Try it: Within the entries below, the lines from the one with "--primary: 217.2 91.2% 59.8%;" through the one with "--accent: 217.2 32.6% 17.5%;" are to be set down exactly, both ends kept.

Provided records:
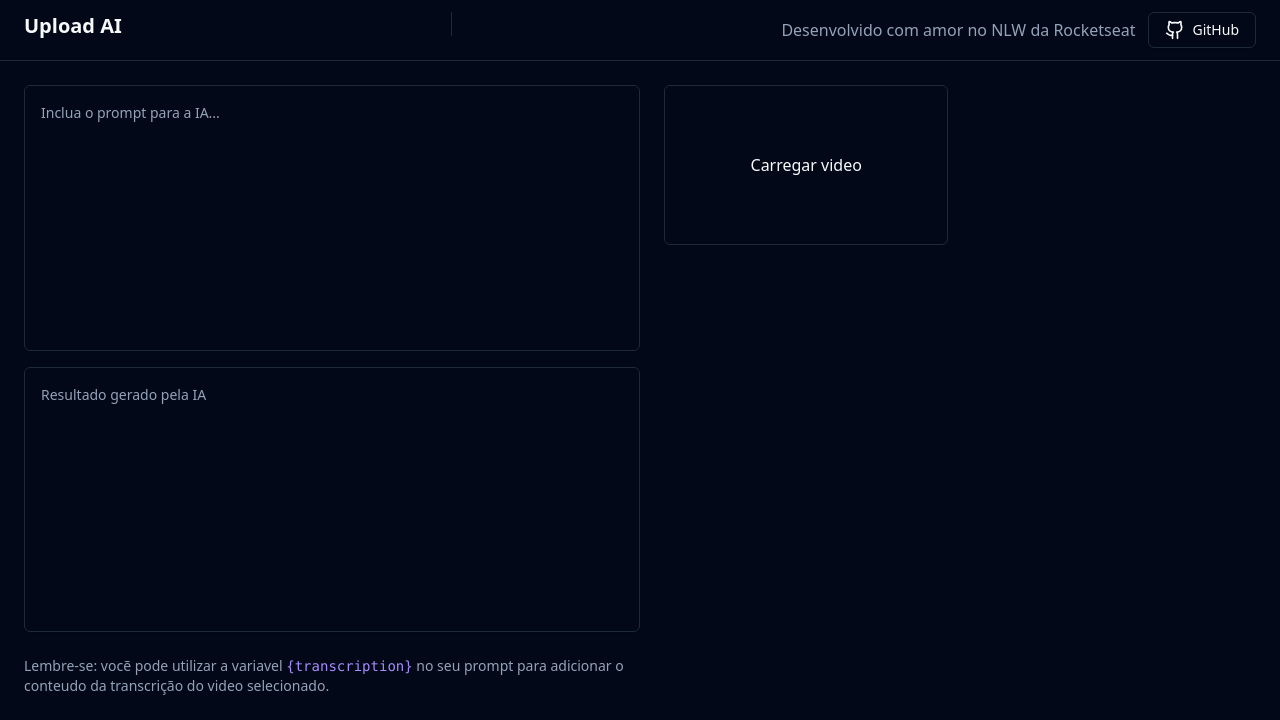
Repository: brksaian/nlw-2023-IA
Page: /
The author's editor kept a copy of each file at every save. The page is drawn from the files as they stood at one save, then again after the next save.
The browser window is 1280 px wide. The pictures show the whole page.
The project was rebuilt for these pictures with package versions that can differ from the ones it lists, and the page was loaded fresh each time. Also part of the build but not shown: vite.config.ts.

Above is the page before, as saved 2023-09-12 22:24:25.

### index.html
<!DOCTYPE html>
<html lang="en">
  <head>
    <meta charset="UTF-8" />
    <meta name="viewport" content="width=device-width, initial-scale=1.0" />
    <title>Upload AI</title>
  </head>
  <body>
    <div id="root"></div>
    <script type="module" src="/src/main.tsx"></script>
  </body>
</html>

### src/App.tsx
import { Button } from "./components/ui/button";
import { Github } from "lucide-react";
import { Separator } from "./components/ui/separator";
import { Textarea } from "./components/ui/textarea";

export function App() {
  return (
    <div className="min-h-screen flex flex-col">
      <div className="px-6 py-3 flex item-center justify-between border-b">
        <h1 className="text-xl font-bold">Upload AI</h1>

        <Separator orientation="vertical" className="h-6" />

        <div className="flex items-center gap-3">
          <span className="text-small text-muted-foreground">
            Desenvolvido com amor no NLW da Rocketseat
          </span>
          <Button variant="outline">
            <Github className="w-5 h-5 mr-2" />
            GitHub
          </Button>
        </div>
      </div>
      <main className="flex-1 p-6 flex gap-6">
        <div className="flex flex-col gap-6 w-1/2">
          <div className="grid grid-rows-2 gap-4 flex-1">
            <Textarea
              placeholder="Inclua o prompt para a IA..."
              className="resize-none p-4 leading-relaxed"
            />
            <Textarea
              placeholder="Resultado gerado pela IA"
              className="resize-none p-4 leading-relaxed"
              readOnly
            />
          </div>
          <p className="text-sm text-muted-foreground">
            Lembre-se: vocẽ pode utilizar a variavel{" "}
            <code className="text-violet-400">{"{transcription}"}</code> no seu
            prompt para adicionar o conteudo da transcrição do video
            selecionado.
          </p>
        </div>
        <aside className="w-80 space-y-6">
          <form className="space-y-6">
            <label
              htmlFor="video"
              className="border flex rounded-md aspect-video cursor-pointer items-center justify-center h-40"
            >
              Carregar video
            </label>
            <input
              type="file"
              name="video"
              id="video"
              className="sr-only"
              accept="video/mp4"
            />
          </form>
        </aside>
      </main>
    </div>
  );
}

### src/index.css
@tailwind base;
@tailwind components;
@tailwind utilities;

@layer base {
  :root {
    --background: 222.2 84% 4.9%;
    --foreground: 210 40% 98%;
    --card: 222.2 84% 4.9%;
    --card-foreground: 210 40% 98%;
    --popover: 222.2 84% 4.9%;
    --popover-foreground: 210 40% 98%;
    --primary: 217.2 91.2% 59.8%;
    --primary-foreground: 222.2 47.4% 11.2%;
    --secondary: 217.2 32.6% 17.5%;
    --secondary-foreground: 210 40% 98%;
    --muted: 217.2 32.6% 17.5%;
    --muted-foreground: 215 20.2% 65.1%;
    --accent: 217.2 32.6% 17.5%;
    --accent-foreground: 210 40% 98%;
    --destructive: 0 62.8% 30.6%;
    --destructive-foreground: 210 40% 98%;
    --border: 217.2 32.6% 17.5%;
    --input: 217.2 32.6% 17.5%;
    --ring: 224.3 76.3% 48%;

    --radius: 0.5rem;
  }
}

@layer base {
  * {
    @apply border-border;
  }
  body {
    @apply bg-background text-foreground;
  }
}

### src/components/ui/button.tsx
import * as React from "react"
import { Slot } from "@radix-ui/react-slot"
import { cva, type VariantProps } from "class-variance-authority"

import { cn } from "@/lib/utils"

const buttonVariants = cva(
  "inline-flex items-center justify-center rounded-md text-sm font-medium transition-colors focus-visible:outline-none focus-visible:ring-1 focus-visible:ring-ring disabled:pointer-events-none disabled:opacity-50",
  {
    variants: {
      variant: {
        default:
          "bg-primary text-primary-foreground shadow hover:bg-primary/90",
        destructive:
          "bg-destructive text-destructive-foreground shadow-sm hover:bg-destructive/90",
        outline:
          "border border-input bg-transparent shadow-sm hover:bg-accent hover:text-accent-foreground",
        secondary:
          "bg-secondary text-secondary-foreground shadow-sm hover:bg-secondary/80",
        ghost: "hover:bg-accent hover:text-accent-foreground",
        link: "text-primary underline-offset-4 hover:underline",
      },
      size: {
        default: "h-9 px-4 py-2",
        sm: "h-8 rounded-md px-3 text-xs",
        lg: "h-10 rounded-md px-8",
        icon: "h-9 w-9",
      },
    },
    defaultVariants: {
      variant: "default",
      size: "default",
    },
  }
)

export interface ButtonProps
  extends React.ButtonHTMLAttributes<HTMLButtonElement>,
    VariantProps<typeof buttonVariants> {
  asChild?: boolean
}

const Button = React.forwardRef<HTMLButtonElement, ButtonProps>(
  ({ className, variant, size, asChild = false, ...props }, ref) => {
    const Comp = asChild ? Slot : "button"
    return (
      <Comp
        className={cn(buttonVariants({ variant, size, className }))}
        ref={ref}
        {...props}
      />
    )
  }
)
Button.displayName = "Button"

export { Button, buttonVariants }

### src/components/ui/separator.tsx
import * as React from "react"
import * as SeparatorPrimitive from "@radix-ui/react-separator"

import { cn } from "@/lib/utils"

const Separator = React.forwardRef<
  React.ElementRef<typeof SeparatorPrimitive.Root>,
  React.ComponentPropsWithoutRef<typeof SeparatorPrimitive.Root>
>(
  (
    { className, orientation = "horizontal", decorative = true, ...props },
    ref
  ) => (
    <SeparatorPrimitive.Root
      ref={ref}
      decorative={decorative}
      orientation={orientation}
      className={cn(
        "shrink-0 bg-border",
        orientation === "horizontal" ? "h-[1px] w-full" : "h-full w-[1px]",
        className
      )}
      {...props}
    />
  )
)
Separator.displayName = SeparatorPrimitive.Root.displayName

export { Separator }

### src/components/ui/textarea.tsx
import * as React from "react"

import { cn } from "@/lib/utils"

export interface TextareaProps
  extends React.TextareaHTMLAttributes<HTMLTextAreaElement> {}

const Textarea = React.forwardRef<HTMLTextAreaElement, TextareaProps>(
  ({ className, ...props }, ref) => {
    return (
      <textarea
        className={cn(
          "flex min-h-[60px] w-full rounded-md border border-input bg-transparent px-3 py-2 text-sm shadow-sm placeholder:text-muted-foreground focus-visible:outline-none focus-visible:ring-1 focus-visible:ring-ring disabled:cursor-not-allowed disabled:opacity-50",
          className
        )}
        ref={ref}
        {...props}
      />
    )
  }
)
Textarea.displayName = "Textarea"

export { Textarea }

Loaded but not shown: src/main.tsx (common file); src/lib/utils.ts (common file); tailwind.config.js (common file)

After the next save:
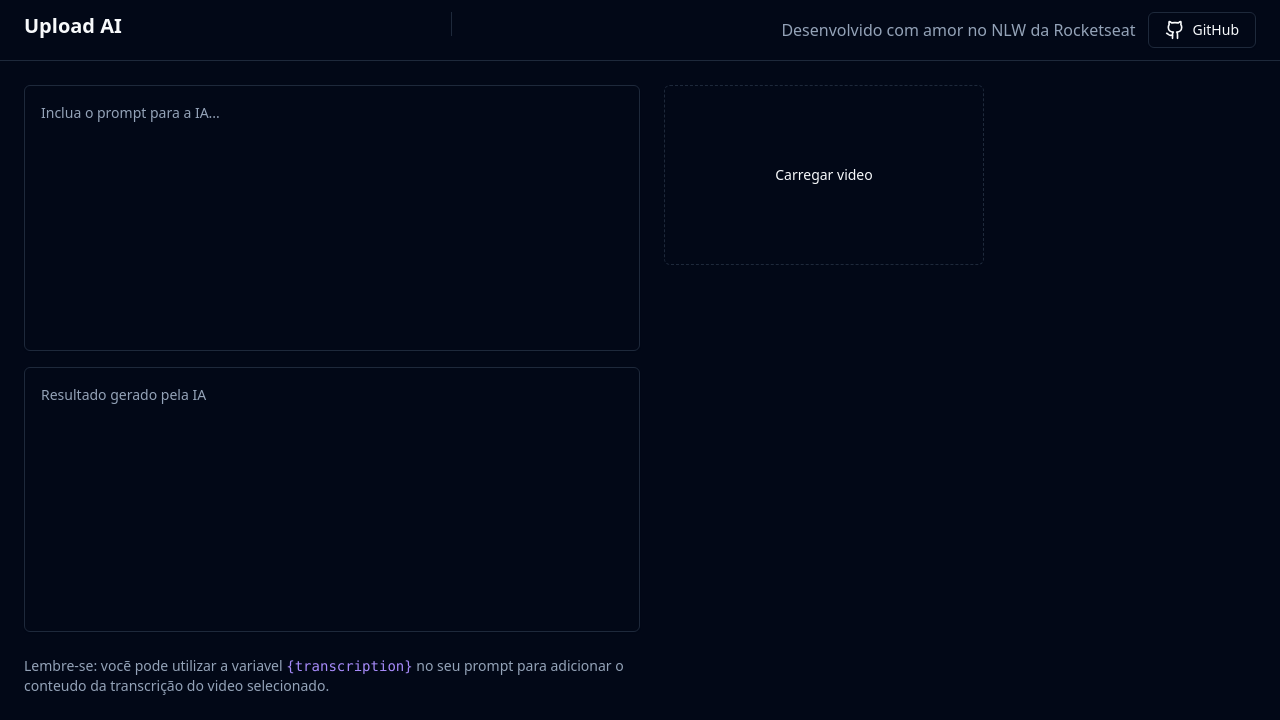
Saved 82 s later.
--- a/src/App.tsx
+++ b/src/App.tsx
@@ -45,7 +45,7 @@ export function App() {
           <form className="space-y-6">
             <label
               htmlFor="video"
-              className="border flex rounded-md aspect-video cursor-pointer items-center justify-center h-40"
+              className="border flex rounded-md aspect-video cursor-pointer border-dashed text-sm flex-col items-center justify-center texte-muted-foreground"
             >
               Carregar video
             </label>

Solution to this task:
    --primary: 217.2 91.2% 59.8%;
    --primary-foreground: 222.2 47.4% 11.2%;
    --secondary: 217.2 32.6% 17.5%;
    --secondary-foreground: 210 40% 98%;
    --muted: 217.2 32.6% 17.5%;
    --muted-foreground: 215 20.2% 65.1%;
    --accent: 217.2 32.6% 17.5%;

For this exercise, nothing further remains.